- Business documents s117 CJA 2003- where the document was created or received in the course of business, trade or profession. The person who supplied the information in the document must be deemed to have a good personal knowledge of the matters dealt with in the statement
- It comes with one of the preserved common law exceptions S114 (b) CJA 2003- these include the res gestae rule which means transaction or series of events. The spontaneous utterance rule comes under the res gestae principle and can be found in the case of R v Andrews 1987 AC 281. S 118 (4) (a) CJA 2003 preserves the spontaneous utterance rule by allowing an out of court statement to be adduced in evidence where the person who made it was ‘so overpowered by the events that the possibility of concoction or distortion can be disregarded'
- The parties agree to the hearsay being admitted s114 91 (c)
- The court decides that it is in the interests of justice for the hearsay to be admitted
- public documents- the contents of which are recognised as being reliable
Interests of justice

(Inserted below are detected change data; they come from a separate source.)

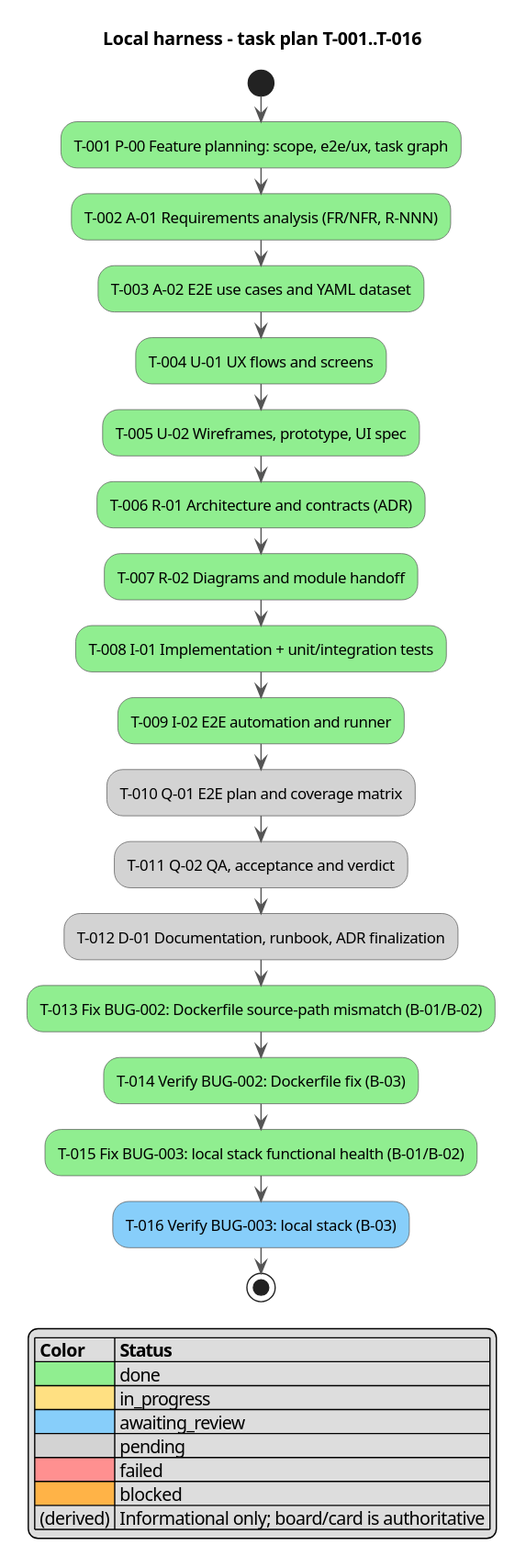
The PlantUML diagram docs/activity.svg in serge-sasov/ai-task-tracker, before a commit. Its diagram source:
```plantuml
@startuml
skinparam defaultFontName Segoe UI
skinparam ActivityBackgroundColor #FFFFFF
skinparam ActivityBorderColor #555555
skinparam ArrowColor #555555
title Local harness - task plan T-001..T-016

start
:T-001 P-00 Feature planning: scope, e2e/ux, task graph; <<#90EE90>>
:T-002 A-01 Requirements analysis (FR/NFR, R-NNN); <<#90EE90>>
:T-003 A-02 E2E use cases and YAML dataset; <<#90EE90>>
:T-004 U-01 UX flows and screens; <<#90EE90>>
:T-005 U-02 Wireframes, prototype, UI spec; <<#90EE90>>
:T-006 R-01 Architecture and contracts (ADR); <<#90EE90>>
:T-007 R-02 Diagrams and module handoff; <<#90EE90>>
:T-008 I-01 Implementation + unit/integration tests; <<#90EE90>>
:T-009 I-02 E2E automation and runner; <<#90EE90>>
:T-010 Q-01 E2E plan and coverage matrix; <<#D3D3D3>>
:T-011 Q-02 QA, acceptance and verdict; <<#D3D3D3>>
:T-012 D-01 Documentation, runbook, ADR finalization; <<#D3D3D3>>
:T-013 Fix BUG-002: Dockerfile source-path mismatch (B-01/B-02); <<#90EE90>>
:T-014 Verify BUG-002: Dockerfile fix (B-03); <<#90EE90>>
:T-015 Fix BUG-003: local stack functional health (B-01/B-02); <<#90EE90>>
:T-016 Verify BUG-003: local stack (B-03); <<#87CEFA>>
stop

legend right
|= Color |= Status |
|<#90EE90>| done |
|<#FFE082>| in_progress |
|<#87CEFA>| awaiting_review |
|<#D3D3D3>| pending |
|<#FF9090>| failed |
|<#FFB347>| blocked |
| (derived) | Informational only; board/card is authoritative |
endlegend
@enduml
```
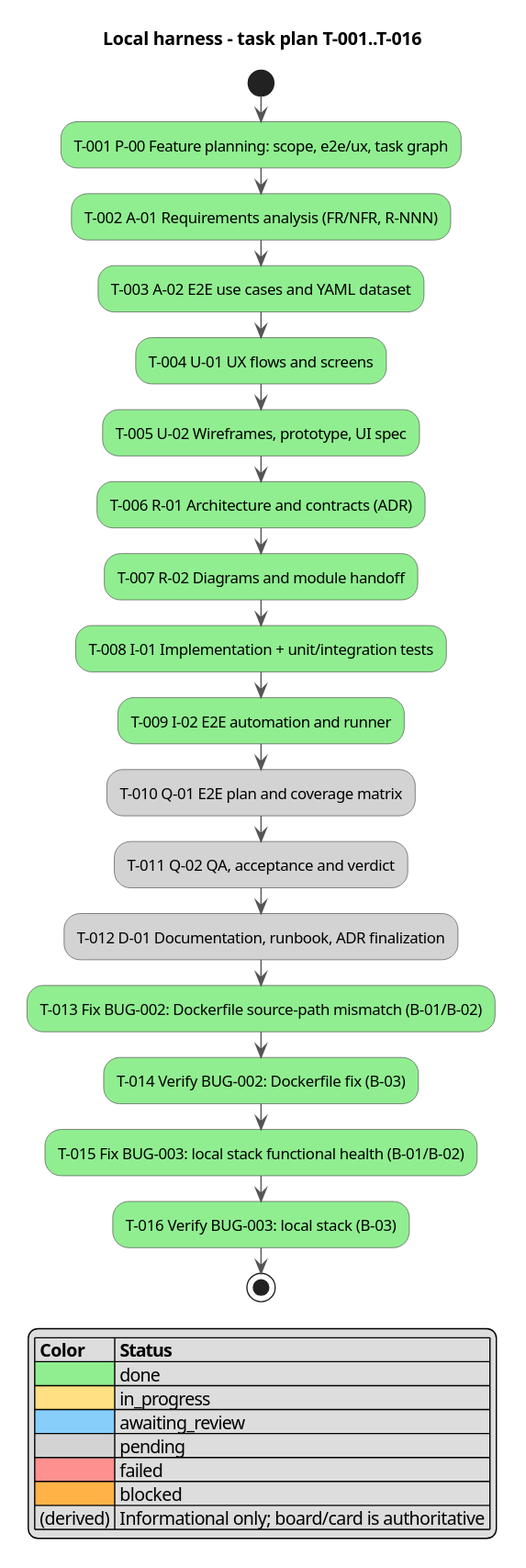
Above is the later version.

Change to the diagram source:
```diff
@@ -21,7 +21,7 @@
 :T-013 Fix BUG-002: Dockerfile source-path mismatch (B-01/B-02); <<#90EE90>>
 :T-014 Verify BUG-002: Dockerfile fix (B-03); <<#90EE90>>
 :T-015 Fix BUG-003: local stack functional health (B-01/B-02); <<#90EE90>>
-:T-016 Verify BUG-003: local stack (B-03); <<#87CEFA>>
+:T-016 Verify BUG-003: local stack (B-03); <<#90EE90>>
 stop
 
 legend right
```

Where the hearsay evidence does not fall within any one of the specified exceptions it can still be admitted on the basis of its probative value, the credibility of the maker and its overall importance. S112 CJA 2003.